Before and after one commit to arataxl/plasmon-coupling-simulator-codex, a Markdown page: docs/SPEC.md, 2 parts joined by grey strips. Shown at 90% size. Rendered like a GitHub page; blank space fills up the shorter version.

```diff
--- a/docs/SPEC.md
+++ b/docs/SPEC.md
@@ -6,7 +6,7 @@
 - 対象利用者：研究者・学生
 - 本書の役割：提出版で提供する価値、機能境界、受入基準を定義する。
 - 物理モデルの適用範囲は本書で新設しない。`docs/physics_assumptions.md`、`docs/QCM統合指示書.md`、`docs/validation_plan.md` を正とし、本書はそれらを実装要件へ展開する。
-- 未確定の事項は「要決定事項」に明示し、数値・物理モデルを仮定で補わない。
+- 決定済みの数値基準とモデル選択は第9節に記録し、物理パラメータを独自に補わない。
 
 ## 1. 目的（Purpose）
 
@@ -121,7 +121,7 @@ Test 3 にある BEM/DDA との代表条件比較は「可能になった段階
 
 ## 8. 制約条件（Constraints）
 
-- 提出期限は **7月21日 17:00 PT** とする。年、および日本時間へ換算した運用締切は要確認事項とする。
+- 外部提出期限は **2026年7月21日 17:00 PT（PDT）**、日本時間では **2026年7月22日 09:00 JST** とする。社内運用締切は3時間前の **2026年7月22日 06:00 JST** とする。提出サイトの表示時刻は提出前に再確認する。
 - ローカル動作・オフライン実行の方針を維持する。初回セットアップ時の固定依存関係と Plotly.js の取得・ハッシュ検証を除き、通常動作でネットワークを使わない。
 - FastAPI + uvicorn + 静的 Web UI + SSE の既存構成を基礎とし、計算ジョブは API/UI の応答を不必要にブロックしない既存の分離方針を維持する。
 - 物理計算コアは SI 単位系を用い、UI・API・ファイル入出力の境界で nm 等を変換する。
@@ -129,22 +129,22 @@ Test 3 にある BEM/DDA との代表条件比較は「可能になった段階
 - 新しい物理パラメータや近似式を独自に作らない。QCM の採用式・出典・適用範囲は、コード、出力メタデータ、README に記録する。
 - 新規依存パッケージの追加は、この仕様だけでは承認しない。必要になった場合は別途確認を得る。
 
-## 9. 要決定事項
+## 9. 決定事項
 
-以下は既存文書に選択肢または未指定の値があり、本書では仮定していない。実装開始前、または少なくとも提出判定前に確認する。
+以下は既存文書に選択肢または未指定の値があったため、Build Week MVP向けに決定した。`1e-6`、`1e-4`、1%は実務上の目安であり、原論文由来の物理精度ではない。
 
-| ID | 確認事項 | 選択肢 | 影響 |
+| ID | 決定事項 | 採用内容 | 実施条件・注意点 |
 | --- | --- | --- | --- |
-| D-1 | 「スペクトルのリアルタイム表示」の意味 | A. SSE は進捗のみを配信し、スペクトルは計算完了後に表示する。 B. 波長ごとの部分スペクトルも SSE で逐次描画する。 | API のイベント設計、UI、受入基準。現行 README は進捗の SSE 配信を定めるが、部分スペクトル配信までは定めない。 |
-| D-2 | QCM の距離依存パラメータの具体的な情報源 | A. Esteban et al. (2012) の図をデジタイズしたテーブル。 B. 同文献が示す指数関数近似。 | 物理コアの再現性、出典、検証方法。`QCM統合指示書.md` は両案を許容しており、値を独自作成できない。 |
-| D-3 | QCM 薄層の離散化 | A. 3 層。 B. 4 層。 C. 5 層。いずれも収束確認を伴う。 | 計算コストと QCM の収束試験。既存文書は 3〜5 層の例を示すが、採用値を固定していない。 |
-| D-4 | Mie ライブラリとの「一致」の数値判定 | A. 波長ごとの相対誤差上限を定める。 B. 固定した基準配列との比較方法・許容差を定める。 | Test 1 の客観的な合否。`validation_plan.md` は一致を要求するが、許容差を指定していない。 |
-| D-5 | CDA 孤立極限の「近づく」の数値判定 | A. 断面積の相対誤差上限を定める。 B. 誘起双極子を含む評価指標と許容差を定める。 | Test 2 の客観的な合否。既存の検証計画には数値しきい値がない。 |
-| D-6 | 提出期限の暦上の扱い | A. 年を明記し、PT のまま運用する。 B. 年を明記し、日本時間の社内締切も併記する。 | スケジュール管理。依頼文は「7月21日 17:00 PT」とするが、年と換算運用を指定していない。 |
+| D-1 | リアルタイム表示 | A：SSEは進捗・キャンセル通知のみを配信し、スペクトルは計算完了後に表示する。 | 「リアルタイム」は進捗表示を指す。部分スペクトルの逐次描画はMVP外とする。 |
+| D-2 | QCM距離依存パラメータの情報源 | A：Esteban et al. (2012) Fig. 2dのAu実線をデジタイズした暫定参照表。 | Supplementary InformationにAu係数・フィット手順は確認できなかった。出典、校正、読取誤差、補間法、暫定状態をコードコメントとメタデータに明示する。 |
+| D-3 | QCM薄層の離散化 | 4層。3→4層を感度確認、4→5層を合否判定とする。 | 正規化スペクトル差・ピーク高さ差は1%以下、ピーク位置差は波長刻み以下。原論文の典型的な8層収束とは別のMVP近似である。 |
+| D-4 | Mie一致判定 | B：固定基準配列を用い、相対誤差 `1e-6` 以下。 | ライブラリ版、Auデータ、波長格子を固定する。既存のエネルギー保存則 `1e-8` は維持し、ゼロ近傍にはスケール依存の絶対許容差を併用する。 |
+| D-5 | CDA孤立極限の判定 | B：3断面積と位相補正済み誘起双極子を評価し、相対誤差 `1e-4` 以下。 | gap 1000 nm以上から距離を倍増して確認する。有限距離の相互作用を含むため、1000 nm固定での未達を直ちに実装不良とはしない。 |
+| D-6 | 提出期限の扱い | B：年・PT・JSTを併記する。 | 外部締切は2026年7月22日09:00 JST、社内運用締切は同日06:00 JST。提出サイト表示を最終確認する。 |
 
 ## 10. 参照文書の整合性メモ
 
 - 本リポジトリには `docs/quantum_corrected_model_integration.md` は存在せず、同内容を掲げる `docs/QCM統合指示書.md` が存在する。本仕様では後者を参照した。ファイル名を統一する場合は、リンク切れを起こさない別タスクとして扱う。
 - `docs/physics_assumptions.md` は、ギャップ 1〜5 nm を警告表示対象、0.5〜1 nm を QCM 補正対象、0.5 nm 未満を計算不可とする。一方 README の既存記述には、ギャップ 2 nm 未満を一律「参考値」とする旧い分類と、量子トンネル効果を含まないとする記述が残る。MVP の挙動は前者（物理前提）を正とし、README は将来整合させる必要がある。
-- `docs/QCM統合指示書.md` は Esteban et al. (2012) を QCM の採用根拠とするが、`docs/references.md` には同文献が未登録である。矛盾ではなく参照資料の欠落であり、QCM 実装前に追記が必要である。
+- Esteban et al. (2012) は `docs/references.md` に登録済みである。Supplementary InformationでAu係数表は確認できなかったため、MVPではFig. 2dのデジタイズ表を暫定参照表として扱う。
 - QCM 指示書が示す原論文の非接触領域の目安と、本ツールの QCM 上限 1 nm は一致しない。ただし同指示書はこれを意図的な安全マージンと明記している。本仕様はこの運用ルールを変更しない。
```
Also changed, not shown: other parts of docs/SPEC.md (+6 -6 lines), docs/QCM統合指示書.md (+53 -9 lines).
#####
● **Exercise aim**
Returned text must match every record word for word.

● **Task answer**
Before and after one commit to arataxl/plasmon-coupling-simulator-codex, a Markdown page: docs/SPEC.md, 2 parts joined by grey strips. Shown at 90% size. Rendered like a GitHub page; blank space fills up the shorter version.

```diff
--- a/docs/SPEC.md
+++ b/docs/SPEC.md
@@ -6,7 +6,7 @@
 - 対象利用者：研究者・学生
 - 本書の役割：提出版で提供する価値、機能境界、受入基準を定義する。
 - 物理モデルの適用範囲は本書で新設しない。`docs/physics_assumptions.md`、`docs/QCM統合指示書.md`、`docs/validation_plan.md` を正とし、本書はそれらを実装要件へ展開する。
-- 未確定の事項は「要決定事項」に明示し、数値・物理モデルを仮定で補わない。
+- 決定済みの数値基準とモデル選択は第9節に記録し、物理パラメータを独自に補わない。
 
 ## 1. 目的（Purpose）
 
@@ -121,7 +121,7 @@ Test 3 にある BEM/DDA との代表条件比較は「可能になった段階
 
 ## 8. 制約条件（Constraints）
 
-- 提出期限は **7月21日 17:00 PT** とする。年、および日本時間へ換算した運用締切は要確認事項とする。
+- 外部提出期限は **2026年7月21日 17:00 PT（PDT）**、日本時間では **2026年7月22日 09:00 JST** とする。社内運用締切は3時間前の **2026年7月22日 06:00 JST** とする。提出サイトの表示時刻は提出前に再確認する。
 - ローカル動作・オフライン実行の方針を維持する。初回セットアップ時の固定依存関係と Plotly.js の取得・ハッシュ検証を除き、通常動作でネットワークを使わない。
 - FastAPI + uvicorn + 静的 Web UI + SSE の既存構成を基礎とし、計算ジョブは API/UI の応答を不必要にブロックしない既存の分離方針を維持する。
 - 物理計算コアは SI 単位系を用い、UI・API・ファイル入出力の境界で nm 等を変換する。
@@ -129,22 +129,22 @@ Test 3 にある BEM/DDA との代表条件比較は「可能になった段階
 - 新しい物理パラメータや近似式を独自に作らない。QCM の採用式・出典・適用範囲は、コード、出力メタデータ、README に記録する。
 - 新規依存パッケージの追加は、この仕様だけでは承認しない。必要になった場合は別途確認を得る。
 
-## 9. 要決定事項
+## 9. 決定事項
 
-以下は既存文書に選択肢または未指定の値があり、本書では仮定していない。実装開始前、または少なくとも提出判定前に確認する。
+以下は既存文書に選択肢または未指定の値があったため、Build Week MVP向けに決定した。`1e-6`、`1e-4`、1%は実務上の目安であり、原論文由来の物理精度ではない。
 
-| ID | 確認事項 | 選択肢 | 影響 |
+| ID | 決定事項 | 採用内容 | 実施条件・注意点 |
 | --- | --- | --- | --- |
-| D-1 | 「スペクトルのリアルタイム表示」の意味 | A. SSE は進捗のみを配信し、スペクトルは計算完了後に表示する。 B. 波長ごとの部分スペクトルも SSE で逐次描画する。 | API のイベント設計、UI、受入基準。現行 README は進捗の SSE 配信を定めるが、部分スペクトル配信までは定めない。 |
-| D-2 | QCM の距離依存パラメータの具体的な情報源 | A. Esteban et al. (2012) の図をデジタイズしたテーブル。 B. 同文献が示す指数関数近似。 | 物理コアの再現性、出典、検証方法。`QCM統合指示書.md` は両案を許容しており、値を独自作成できない。 |
-| D-3 | QCM 薄層の離散化 | A. 3 層。 B. 4 層。 C. 5 層。いずれも収束確認を伴う。 | 計算コストと QCM の収束試験。既存文書は 3〜5 層の例を示すが、採用値を固定していない。 |
-| D-4 | Mie ライブラリとの「一致」の数値判定 | A. 波長ごとの相対誤差上限を定める。 B. 固定した基準配列との比較方法・許容差を定める。 | Test 1 の客観的な合否。`validation_plan.md` は一致を要求するが、許容差を指定していない。 |
-| D-5 | CDA 孤立極限の「近づく」の数値判定 | A. 断面積の相対誤差上限を定める。 B. 誘起双極子を含む評価指標と許容差を定める。 | Test 2 の客観的な合否。既存の検証計画には数値しきい値がない。 |
-| D-6 | 提出期限の暦上の扱い | A. 年を明記し、PT のまま運用する。 B. 年を明記し、日本時間の社内締切も併記する。 | スケジュール管理。依頼文は「7月21日 17:00 PT」とするが、年と換算運用を指定していない。 |
+| D-1 | リアルタイム表示 | A：SSEは進捗・キャンセル通知のみを配信し、スペクトルは計算完了後に表示する。 | 「リアルタイム」は進捗表示を指す。部分スペクトルの逐次描画はMVP外とする。 |
+| D-2 | QCM距離依存パラメータの情報源 | A：Esteban et al. (2012) Fig. 2dのAu実線をデジタイズした暫定参照表。 | Supplementary InformationにAu係数・フィット手順は確認できなかった。出典、校正、読取誤差、補間法、暫定状態をコードコメントとメタデータに明示する。 |
+| D-3 | QCM薄層の離散化 | 4層。3→4層を感度確認、4→5層を合否判定とする。 | 正規化スペクトル差・ピーク高さ差は1%以下、ピーク位置差は波長刻み以下。原論文の典型的な8層収束とは別のMVP近似である。 |
+| D-4 | Mie一致判定 | B：固定基準配列を用い、相対誤差 `1e-6` 以下。 | ライブラリ版、Auデータ、波長格子を固定する。既存のエネルギー保存則 `1e-8` は維持し、ゼロ近傍にはスケール依存の絶対許容差を併用する。 |
+| D-5 | CDA孤立極限の判定 | B：3断面積と位相補正済み誘起双極子を評価し、相対誤差 `1e-4` 以下。 | gap 1000 nm以上から距離を倍増して確認する。有限距離の相互作用を含むため、1000 nm固定での未達を直ちに実装不良とはしない。 |
+| D-6 | 提出期限の扱い | B：年・PT・JSTを併記する。 | 外部締切は2026年7月22日09:00 JST、社内運用締切は同日06:00 JST。提出サイト表示を最終確認する。 |
 
 ## 10. 参照文書の整合性メモ
 
 - 本リポジトリには `docs/quantum_corrected_model_integration.md` は存在せず、同内容を掲げる `docs/QCM統合指示書.md` が存在する。本仕様では後者を参照した。ファイル名を統一する場合は、リンク切れを起こさない別タスクとして扱う。
 - `docs/physics_assumptions.md` は、ギャップ 1〜5 nm を警告表示対象、0.5〜1 nm を QCM 補正対象、0.5 nm 未満を計算不可とする。一方 README の既存記述には、ギャップ 2 nm 未満を一律「参考値」とする旧い分類と、量子トンネル効果を含まないとする記述が残る。MVP の挙動は前者（物理前提）を正とし、README は将来整合させる必要がある。
-- `docs/QCM統合指示書.md` は Esteban et al. (2012) を QCM の採用根拠とするが、`docs/references.md` には同文献が未登録である。矛盾ではなく参照資料の欠落であり、QCM 実装前に追記が必要である。
+- Esteban et al. (2012) は `docs/references.md` に登録済みである。Supplementary InformationでAu係数表は確認できなかったため、MVPではFig. 2dのデジタイズ表を暫定参照表として扱う。
 - QCM 指示書が示す原論文の非接触領域の目安と、本ツールの QCM 上限 1 nm は一致しない。ただし同指示書はこれを意図的な安全マージンと明記している。本仕様はこの運用ルールを変更しない。
```
Also changed, not shown: other parts of docs/SPEC.md (+6 -6 lines), docs/QCM統合指示書.md (+53 -9 lines).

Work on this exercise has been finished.